EXERCISE MATERIAL Block Start

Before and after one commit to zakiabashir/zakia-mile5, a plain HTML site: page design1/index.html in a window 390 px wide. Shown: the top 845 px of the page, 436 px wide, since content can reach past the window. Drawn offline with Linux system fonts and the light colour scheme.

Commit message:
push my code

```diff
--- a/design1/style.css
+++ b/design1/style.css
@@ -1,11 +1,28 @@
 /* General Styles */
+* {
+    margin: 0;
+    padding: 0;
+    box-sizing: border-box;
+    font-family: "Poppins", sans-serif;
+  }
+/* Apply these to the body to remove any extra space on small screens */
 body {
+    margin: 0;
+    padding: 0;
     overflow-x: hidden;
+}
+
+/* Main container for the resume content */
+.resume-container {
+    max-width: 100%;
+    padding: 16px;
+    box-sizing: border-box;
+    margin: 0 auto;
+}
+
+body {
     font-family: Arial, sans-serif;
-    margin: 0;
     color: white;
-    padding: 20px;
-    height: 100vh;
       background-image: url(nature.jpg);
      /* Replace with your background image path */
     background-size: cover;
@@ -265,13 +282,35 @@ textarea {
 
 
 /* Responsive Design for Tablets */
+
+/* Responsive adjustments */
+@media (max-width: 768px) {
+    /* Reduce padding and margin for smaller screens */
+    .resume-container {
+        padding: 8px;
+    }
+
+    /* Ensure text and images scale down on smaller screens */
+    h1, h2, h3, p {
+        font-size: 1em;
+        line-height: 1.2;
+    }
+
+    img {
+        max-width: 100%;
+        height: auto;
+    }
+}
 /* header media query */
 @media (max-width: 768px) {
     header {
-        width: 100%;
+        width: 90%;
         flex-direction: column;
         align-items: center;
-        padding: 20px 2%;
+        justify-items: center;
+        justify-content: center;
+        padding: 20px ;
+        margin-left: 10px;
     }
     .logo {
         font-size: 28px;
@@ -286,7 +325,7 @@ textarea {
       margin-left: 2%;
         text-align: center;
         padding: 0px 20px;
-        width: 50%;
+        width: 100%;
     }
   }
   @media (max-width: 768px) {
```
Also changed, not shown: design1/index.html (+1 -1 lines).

EXERCISE MATERIAL Block End

TASK BRIEF
Write all of the data above again, exactly as given.

RESULT OF THE TASK
Before and after one commit to zakiabashir/zakia-mile5, a plain HTML site: page design1/index.html in a window 390 px wide. Shown: the top 845 px of the page, 436 px wide, since content can reach past the window. Drawn offline with Linux system fonts and the light colour scheme.

Commit message:
push my code

```diff
--- a/design1/style.css
+++ b/design1/style.css
@@ -1,11 +1,28 @@
 /* General Styles */
+* {
+    margin: 0;
+    padding: 0;
+    box-sizing: border-box;
+    font-family: "Poppins", sans-serif;
+  }
+/* Apply these to the body to remove any extra space on small screens */
 body {
+    margin: 0;
+    padding: 0;
     overflow-x: hidden;
+}
+
+/* Main container for the resume content */
+.resume-container {
+    max-width: 100%;
+    padding: 16px;
+    box-sizing: border-box;
+    margin: 0 auto;
+}
+
+body {
     font-family: Arial, sans-serif;
-    margin: 0;
     color: white;
-    padding: 20px;
-    height: 100vh;
       background-image: url(nature.jpg);
      /* Replace with your background image path */
     background-size: cover;
@@ -265,13 +282,35 @@ textarea {
 
 
 /* Responsive Design for Tablets */
+
+/* Responsive adjustments */
+@media (max-width: 768px) {
+    /* Reduce padding and margin for smaller screens */
+    .resume-container {
+        padding: 8px;
+    }
+
+    /* Ensure text and images scale down on smaller screens */
+    h1, h2, h3, p {
+        font-size: 1em;
+        line-height: 1.2;
+    }
+
+    img {
+        max-width: 100%;
+        height: auto;
+    }
+}
 /* header media query */
 @media (max-width: 768px) {
     header {
-        width: 100%;
+        width: 90%;
         flex-direction: column;
         align-items: center;
-        padding: 20px 2%;
+        justify-items: center;
+        justify-content: center;
+        padding: 20px ;
+        margin-left: 10px;
     }
     .logo {
         font-size: 28px;
@@ -286,7 +325,7 @@ textarea {
       margin-left: 2%;
         text-align: center;
         padding: 0px 20px;
-        width: 50%;
+        width: 100%;
     }
   }
   @media (max-width: 768px) {
```
Also changed, not shown: design1/index.html (+1 -1 lines).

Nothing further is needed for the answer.